Pushing vs. Towing vs. Handheld
The size of your lawn and the amount of physical labor you can handle will determine which aeration method—pushing, towing, or handheld—works best for you.
- Push aerators work best in small spaces, especially those with obstacles like playsets and trees that require a little finesse to navigate. This type of aerator most often has spikes, not hollow tines, making it better suited for lawns without compaction issues. Push and electric plug aerators are harder to find, likely because they require more effort to force the tines into the soil. If your goal is to improve compacted soil, opt for a handheld or tow-behind plug aerator.
- Handheld aerator tools come in both plug and spike varieties and are best for small lawns. A dual-handle grip (placed high on the tool to prevent back injury) and a strong foot platform allow you to step onto the tool to drive hollow tines or spikes into the soil repeatedly until the lawn is completely aerated. Aeration with handheld tools takes a little more time and physical effort, but it works. You’ll definitely get a workout.
- If you have a riding lawn mower, you probably have a large lawn. In this case, a tow-behind aerator makes perfect sense. Connect the lawn aerator to the tow hitch on the mower and quickly cover a lot of ground. For deeper penetration, tow-behind aerators come with a tray above the tines that can hold extra weight, like cinder blocks or bricks.
Lawn aerator shoes aren’t exactly shoes. They’re more like sandals that fit over your shoes with adjustable straps and solid spikes on the soles. The idea is you can aerate the lawn while you mow. The truth is, they do more harm than good. Solid spikes don’t remove soil as they penetrate it, but force it down and to the sides, increasing compaction issues.
Our Top Picks
Check out these lawn aerators that have gotten the “thumbs-up” from do-it-yourselfers like you who want a healthier, greener yard.
1. BEST FOR MOST YARDS: Yard Butler ID-6C
The Yard Butler is the most labor-intensive aerator, but it’s especially effective for small and medium-size yards with compacted soil. With this handheld aerator, you’ll walk the yard, applying pressure with your foot to sink two hollow tines into the soil.
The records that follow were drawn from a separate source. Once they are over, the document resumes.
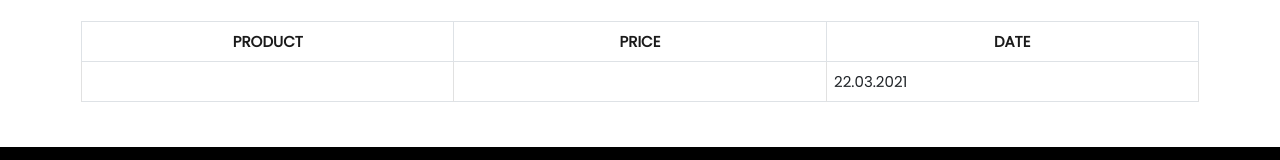
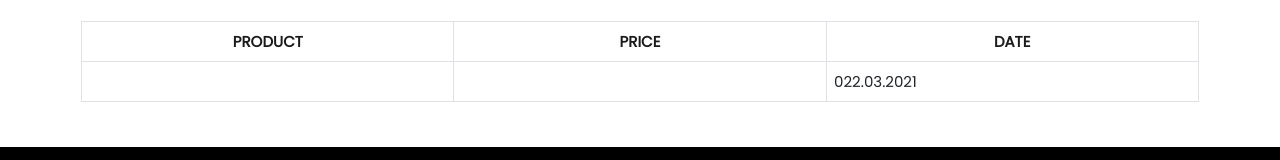
Before and after one commit to SvitlanaRybakova/Bilshop-Lavender, a React (Create React App) app: page /MyProfile in a window 1280 px wide. Shown: the part 415-575 px from the top of the page. Built offline with nearby package versions, Linux system fonts and the light colour scheme.

Commit message:
added date

```diff
--- a/src/pages/MyProfile.js
+++ b/src/pages/MyProfile.js
@@ -20,18 +20,13 @@ function MyProfile() {
     console.log(userOrders);
   }
 
-  function currentDate() {
+  function Datum() {
     const today = new Date();
-    const nullBeforeMonth = today.getMonth() <= 9 ? "0" : "";
-    const nullBeforeDay = today.getDate() <= 9 ? "0" : "";
+    const Month = today.getMonth() <= 12 ? "0" : "";
+    const Day = today.getDate() <= 22 ? "0" : "";
     const date =
-      nullBeforeDay +
-      today.getDate() +
-      "." +
-      nullBeforeMonth +
-      (today.getMonth() + 1) +
-      "." +
-      today.getFullYear();
+      Day +
+      today.getDate() + "." + Month + (today.getMonth() + 1) +"." + today.getFullYear();
     return date;
   }
 
@@ -94,7 +89,7 @@ function MyProfile() {
               <td></td>
               <td>
                 <div className={`${styles.datum}`}>
-                  {currentDate()}{" "}
+                  {Datum()}{" "}
                 </div>{" "}
               </td>
             </tr>
```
Lift the aerator and continue moving across the lawn, repeating every 4 to 6 inches. The plug inside each tine is forced out as you press the tool into new soil. A dual-handle grip, sturdy construction, and a 37-inch height help reduce back and arm strain.
2. BEST FOR LARGE YARDS: Brinly PA-40BH
If you have a yard large enough to require a riding lawn mower, the Brinly PA-40BH plug aerator makes sense. Twenty-four hollow tines spread across the 40-inch wide aerator remove 3-inch plugs and make fast work of medium to large yards. A weight tray holds up to 150 extra pounds to force the tines deeper and its 10-inch tires will never go flat. The aerator connects quickly to any riding mower with a universal pin hitch. If you’ll be crossing over sidewalks and driveways with the aerator to access another part of the yard, you can raise and lower the tines with a lever to prevent damage to these surfaces, as well as the aerator.
3. BEST UPGRADE: Brinly SA-40BH
Ten steel stars on the 40-inch wide Brinly SA-40BH tow-behind spike aerator slice through soil up to a depth of 2 inches, making seeding and fertilizing more effective in loose soil. A universal hitch makes connecting the aerator to any riding lawn mower a breeze. For deeper penetration, add up to 110 pounds of weight to the tray above the rotating stars.